Coming late to the party isn’t such a bad thing if you arrive in an electric vehicle. Being a startup in the world of automakers may make it easier to jump on the EV bandwagon. Legacy companies must retrofit plants (General Motors and Ford), redesign popular models (Ferrari, Toyota, Volkswagen, Kia, Mazda, Subaru), and/or completely reinvent their platform to be all-electric ASAP (Jaguar, Volvo, Mercedes-Benz, Audi, Lamborghini).
Startups, on the other hand, have been growing up alongside the climate awareness that was accelerated by the pandemic. As such, these companies aren’t reinventing the wheel so much as pairing it with the latest eco-friendly technology. They can focus on the try-fail-move-forward-faster approach that drives innovation. Cases in point: Canoo, Fisker, Foxconn, Lucid and Rivian are either planning to build, already building or adding to their fairly new plants.
Amped Up: Legacy auto makers must retrofit plants and redesign popular models to be all-electric ASAP.
Furthermore, recent comers have no C-suite heartstrings (or purse strings) invested in petroleum-fueled products: Their “baby” has always been electric, so no need to “sell” shareholders or one another on making a change. Plus, their reasonable IPO prices are attracting savvy investors. Tesla stock has been dubbed overvalued, and lists of “cheap” EV stocks are being offered. For now, the more established all-EV makers are leading the way in sales over mature brands: Of the top 10 bestselling electric vehicles for the first seven months of 2021, four are made by Tesla.
Is all of this to say that startups have the advantage over legacies? Not by a long shot. As in any type of evolution, those who adapt will win the day and, as it turns out, maybe even save the whole darn planet.

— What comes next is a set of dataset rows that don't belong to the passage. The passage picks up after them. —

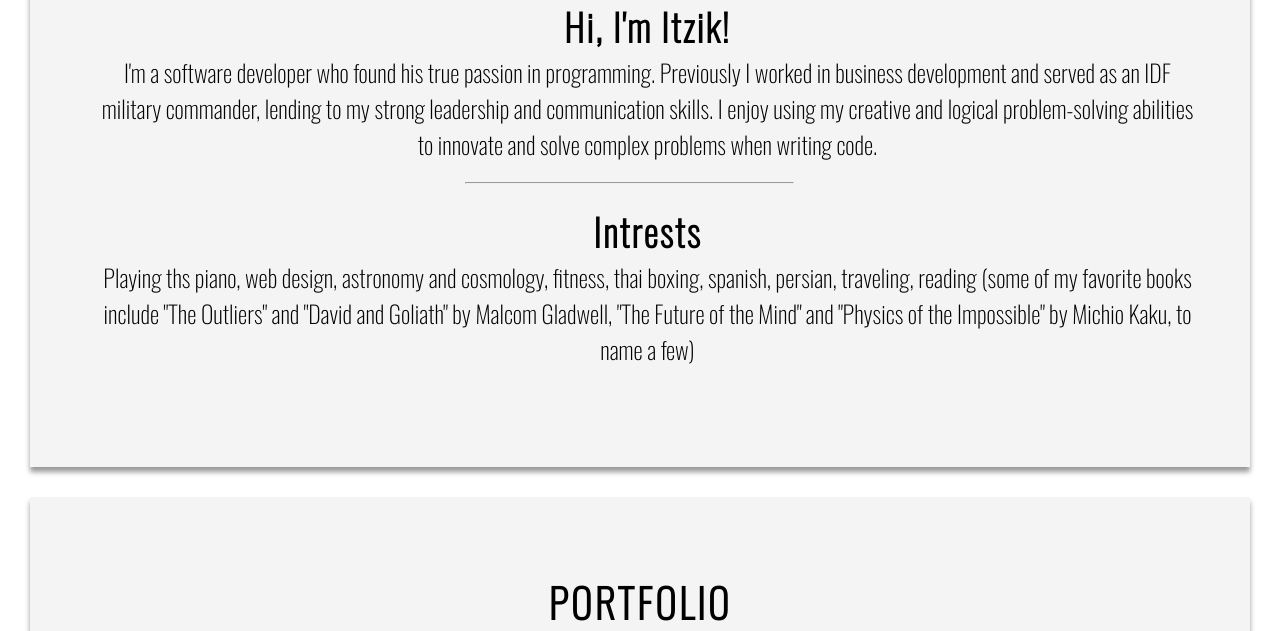
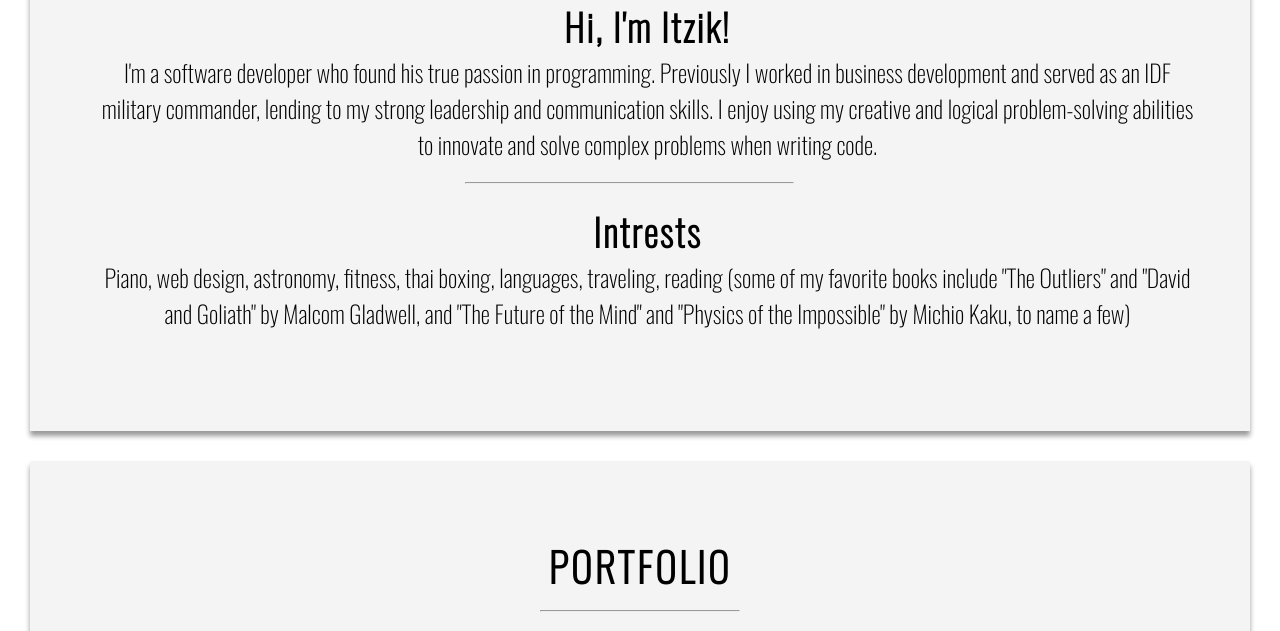
Before and after one commit to itzik415/Portfolio, a PHP site: page / in a window 1280 px wide. Shown: the part 1459-2090 px from the top of the page. Run offline with PHP 8.4, Linux system fonts and the light colour scheme; style sheets or scripts are compiled from the project's sources; some libraries are stand-ins or nearby versions.

Commit message:
fixing bugs

```diff
--- a/index.php
+++ b/index.php
@@ -59,8 +59,8 @@
                         <div class="about">
                             <p class="about-heading-para">Intrests</p>
                             <p class="about-main-para">
-                            Playing ths piano, web design, astronomy and cosmology, fitness, thai boxing,
-                            spanish, persian, traveling, reading (some of my favorite books include "The Outliers" and "David and Goliath" by Malcom Gladwell,
+                            Piano, web design, astronomy, fitness, thai boxing,
+                            languages, traveling, reading (some of my favorite books include "The Outliers" and "David and Goliath" by Malcom Gladwell, and
                             "The Future of the Mind" and "Physics of the Impossible" by Michio Kaku, to name a few)
                             </p>
                         </div>
```
Lines whose indentation alone changed are shown as unchanged.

Well-established companies have many things startups lack, including industry relationships, ample capital and huge R&D teams. Many carmakers are following the lead of Big Pharma, which partnered with frenemies in 2020 in pursuit of vaccines and therapeutics to fight the pandemic. Joining corporate forces against a global catastrophe is not only good business, it’s great PR. A Harris Poll showed that more people had a favorable opinion of drugmakers (62%, up from 32%) after their COVID-19 collaborations.
Motor Trending: Japan’s Honda is partnering with American icon GM to build Honda EV crossovers.
Earlier this year, Japan’s Honda—the world’s largest engine maker—announced a partnership with GM to build Honda EV crossovers (including one under Honda’s upscale Acura badge), with GM supplying its Ultium battery platform. Honda also shifted its former head of R&D, Toshihiro Mibe, into the role of CEO to accelerate the revolution. Other new dance partners include German Volkswagen AG and Ford, and the French PSA Group (aka Peugeot S.A.) and Italy’s Fiat Chrysler, which are now called Stellantis.
Representatives of Ford, GM and Stellantis—half of each of the three pairs—were literally standing behind President Biden in August as he stated the goal of having EVs compose at least 50% of U.S. car sales by 2030.
The world is rushing to install the charging stations needed to spark real consumer change. Meanwhile, GM is using gas-guzzler sales to fuel innovation. “When you look at our internal combustion business, we are…in a place where we can be investing more in electric and autonomous vehicles,” GM’s Mary T. Barra, the industry’s first female CEO, told The New York Times. “We think we can grow as we make this transition.”
Tesla is taking a different route, offering free installation and maintenance of its Superchargers on commercial property as a lure for well-heeled consumers and a means of sparking proprietary plug-in sites.
Still, as scientists have long said, the time is now. As of July 2021, China was cornering the global supply chain for electric vehicles and their batteries, and the European Commission had announced an outright ban of the internal combustion engine by 2035. Automakers had best put the pedal to the metal if they hope to stay in the race.